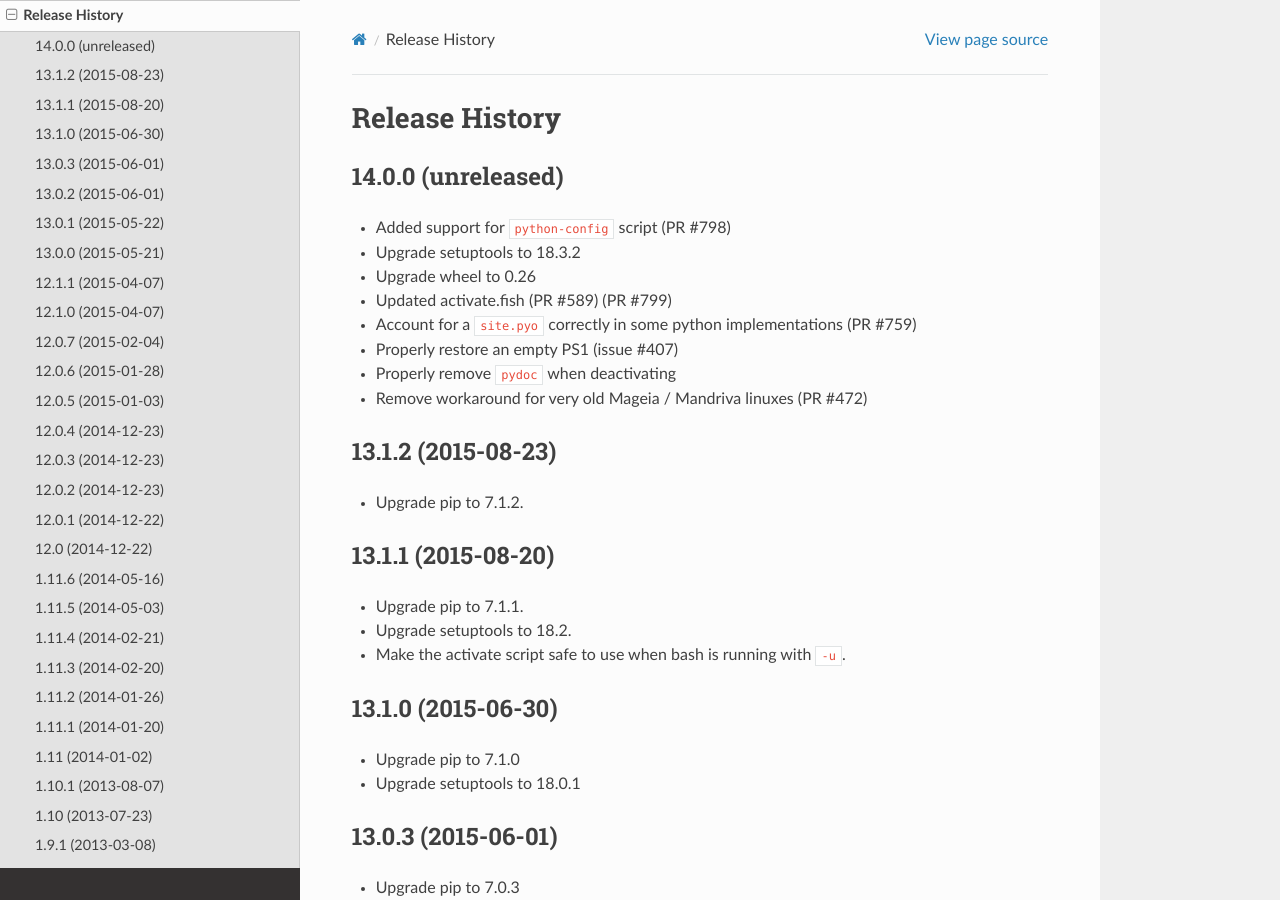
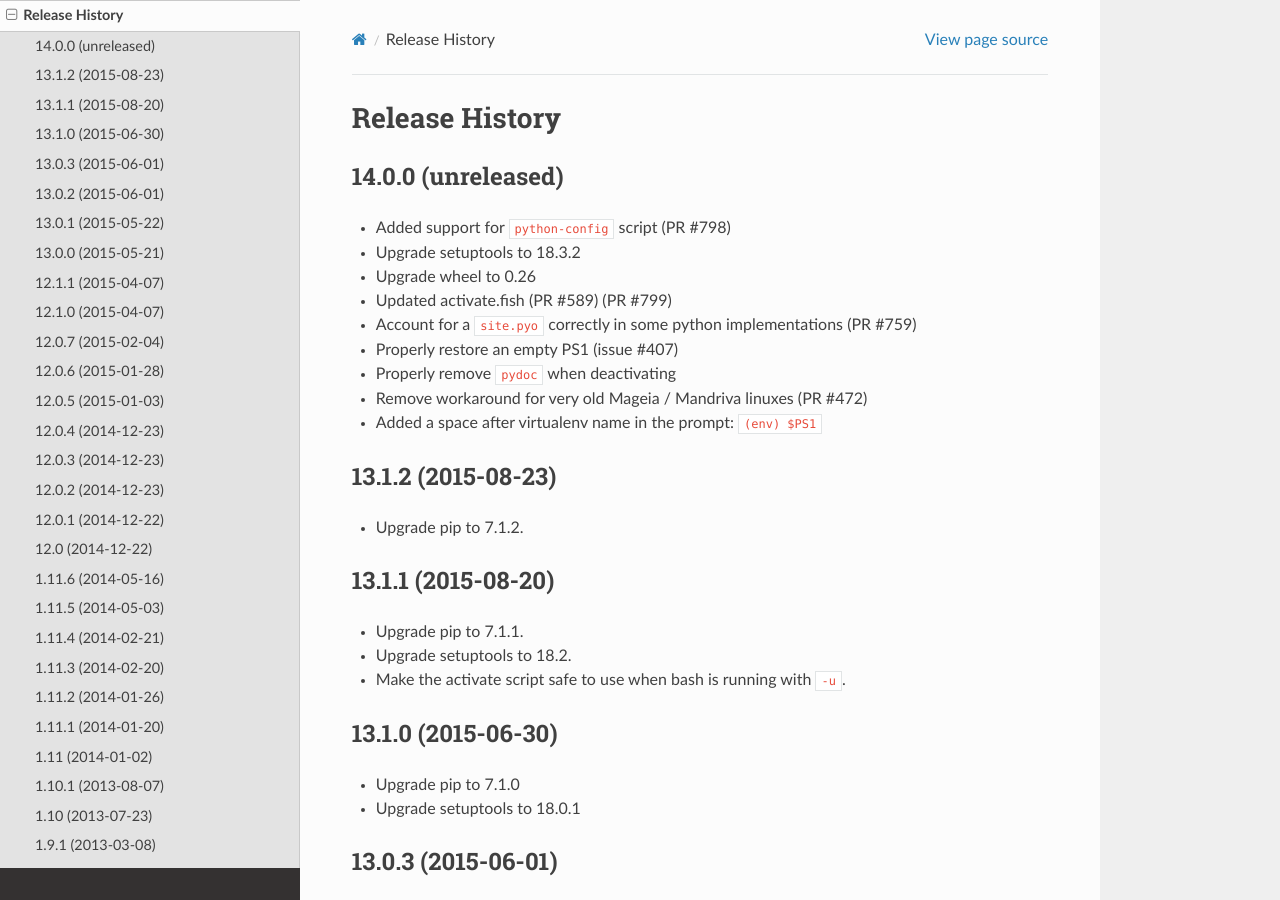
Before and after one commit to pypa/virtualenv, a Sphinx documentation site: the page built from docs/changes.rst, in a window 1280 px wide and 900 px high. Built offline with Sphinx 7.4.7 and the Read the Docs theme 2.0.0, drawn with Linux system fonts in a browser that asks for light colours; pages that are not in the unit, such as notebooks, are missing from menus.

Commit message:
Changelog for change in virtualenv PS1

```diff
--- a/docs/changes.rst
+++ b/docs/changes.rst
@@ -19,6 +19,8 @@ Release History
 * Properly remove ``pydoc`` when deactivating
 
 * Remove workaround for very old Mageia / Mandriva linuxes (PR #472)
+
+* Added a space after virtualenv name in the prompt: ``(env) $PS1``
 
 13.1.2 (2015-08-23)
 -------------------
```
::::::::
**Required action**
Every record must be set down again exactly; pictures do not belong in the copy.

**Answer for this exercise**
Before and after one commit to pypa/virtualenv, a Sphinx documentation site: the page built from docs/changes.rst, in a window 1280 px wide and 900 px high. Built offline with Sphinx 7.4.7 and the Read the Docs theme 2.0.0, drawn with Linux system fonts in a browser that asks for light colours; pages that are not in the unit, such as notebooks, are missing from menus.

Commit message:
Changelog for change in virtualenv PS1

```diff
--- a/docs/changes.rst
+++ b/docs/changes.rst
@@ -19,6 +19,8 @@ Release History
 * Properly remove ``pydoc`` when deactivating
 
 * Remove workaround for very old Mageia / Mandriva linuxes (PR #472)
+
+* Added a space after virtualenv name in the prompt: ``(env) $PS1``
 
 13.1.2 (2015-08-23)
 -------------------
```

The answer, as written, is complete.